In January, a study of nearly 200 breast cancer survivors, conducted at Ohio State University, found that yoga reduced fatigue and inflammation. In this randomized, controlled trial, the yoga participants reported a 57% decrease in fatigue just three months after their formal yoga classes ended. The researchers also took blood samples numerous times over the course of six months to measure the levels of three proinflammatory cytokines and found that the yoga group's average levels of inflammation were up to 20% lower than the control group. A secondary analysis showed that participants who practiced yoga more frequently experienced larger changes in vitality, depressive symptoms, and fatigue, and reported that they were sleeping better, too.
Even More Proven Benefits

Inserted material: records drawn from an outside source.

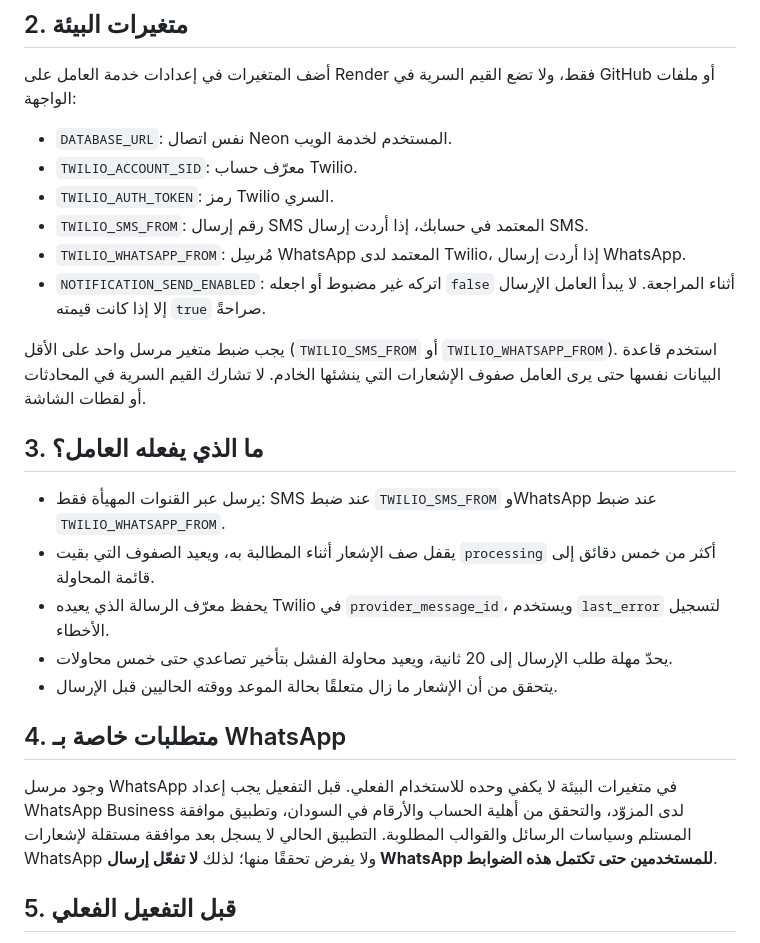
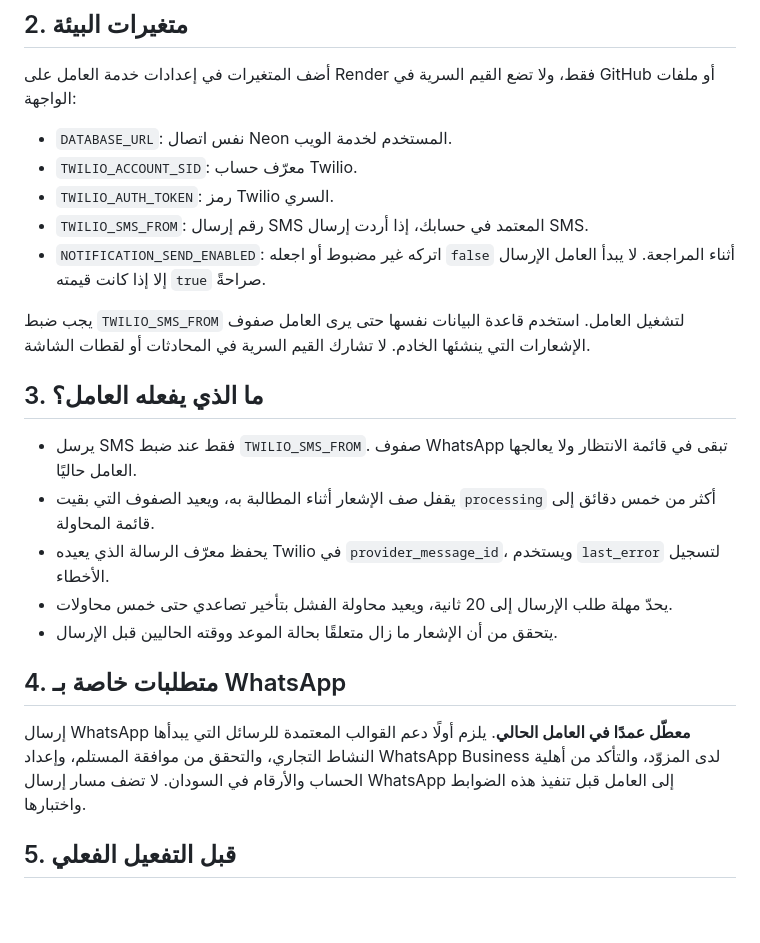
Before and after one commit to mahirco066/medical-booking, a Markdown page: docs/notifications-render.md, the part around the change. GitHub-like rendering; blank space fills up the shorter version.

Commit message:
Document that WhatsApp delivery remains disabled

```diff
--- a/docs/notifications-render.md
+++ b/docs/notifications-render.md
@@ -20,14 +20,13 @@
 - `TWILIO_ACCOUNT_SID`: معرّف حساب Twilio.
 - `TWILIO_AUTH_TOKEN`: رمز Twilio السري.
 - `TWILIO_SMS_FROM`: رقم إرسال SMS المعتمد في حسابك، إذا أردت إرسال SMS.
-- `TWILIO_WHATSAPP_FROM`: مُرسِل WhatsApp المعتمد لدى Twilio، إذا أردت إرسال WhatsApp.
 - `NOTIFICATION_SEND_ENABLED`: اتركه غير مضبوط أو اجعله `false` أثناء المراجعة. لا يبدأ العامل الإرسال إلا إذا كانت قيمته `true` صراحةً.
 
-يجب ضبط متغير مرسل واحد على الأقل (`TWILIO_SMS_FROM` أو `TWILIO_WHATSAPP_FROM`). استخدم قاعدة البيانات نفسها حتى يرى العامل صفوف الإشعارات التي ينشئها الخادم. لا تشارك القيم السرية في المحادثات أو لقطات الشاشة.
+يجب ضبط `TWILIO_SMS_FROM` لتشغيل العامل. استخدم قاعدة البيانات نفسها حتى يرى العامل صفوف الإشعارات التي ينشئها الخادم. لا تشارك القيم السرية في المحادثات أو لقطات الشاشة.
 
 ## 3. ما الذي يفعله العامل؟
 
-- يرسل عبر القنوات المهيأة فقط: SMS عند ضبط `TWILIO_SMS_FROM` وWhatsApp عند ضبط `TWILIO_WHATSAPP_FROM`.
+- يرسل SMS فقط عند ضبط `TWILIO_SMS_FROM`. صفوف WhatsApp تبقى في قائمة الانتظار ولا يعالجها العامل حاليًا.
 - يقفل صف الإشعار أثناء المطالبة به، ويعيد الصفوف التي بقيت `processing` أكثر من خمس دقائق إلى قائمة المحاولة.
 - يحفظ معرّف الرسالة الذي يعيده Twilio في `provider_message_id`، ويستخدم `last_error` لتسجيل الأخطاء.
 - يحدّ مهلة طلب الإرسال إلى 20 ثانية، ويعيد محاولة الفشل بتأخير تصاعدي حتى خمس محاولات.
@@ -35,7 +34,7 @@
 
 ## 4. متطلبات خاصة بـ WhatsApp
 
-وجود مرسل WhatsApp في متغيرات البيئة لا يكفي وحده للاستخدام الفعلي. قبل التفعيل يجب إعداد WhatsApp Business لدى المزوّد، والتحقق من أهلية الحساب والأرقام في السودان، وتطبيق موافقة المستلم وسياسات الرسائل والقوالب المطلوبة. التطبيق الحالي لا يسجل بعد موافقة مستقلة لإشعارات WhatsApp ولا يفرض تحققًا منها؛ لذلك **لا تفعّل إرسال WhatsApp للمستخدمين حتى تكتمل هذه الضوابط**.
+إرسال WhatsApp **معطّل عمدًا في العامل الحالي**. يلزم أولًا دعم القوالب المعتمدة للرسائل التي يبدأها النشاط التجاري، والتحقق من موافقة المستلم، وإعداد WhatsApp Business لدى المزوّد، والتأكد من أهلية الحساب والأرقام في السودان. لا تضف مسار إرسال WhatsApp إلى العامل قبل تنفيذ هذه الضوابط واختبارها.
 
 ## 5. قبل التفعيل الفعلي
 
```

The potential benefits of yoga for breast cancer don't stop there. A systematic review and meta-analysis of randomized, controlled studies on yoga for breast cancer patients and survivors, published in BMC Cancer in 2012, found that yoga participants experienced large reductions in distress, anxiety, and depression in three of the more rigorous studies. The authors of the systematic review also found moderate effects on fatigue, general quality of life, emotional function, and social function, as well as small increases in functional well-being, for yoga participants in some of the trials.
That said, the methodological rigors of yoga research could, in many cases, be improved, as critiqued in an article by Slate.com. As a result, we've chosen to feature studies in this article that were identified by researchers conducting systematic reviews as methodolically sound, randomized controlled trials with larger-than-the-average-yoga-study sample sizes.
Ask Your Doctor
Inspired? If you’re currently undergoing treatment for breast cancer or if you’re a survivor, ask your doctor if you are healthy enough to take a yoga class. Then seek out a yoga teacher in your area who has experience working with cancer patients and survivors.
© Omega Institute for Holistic Studies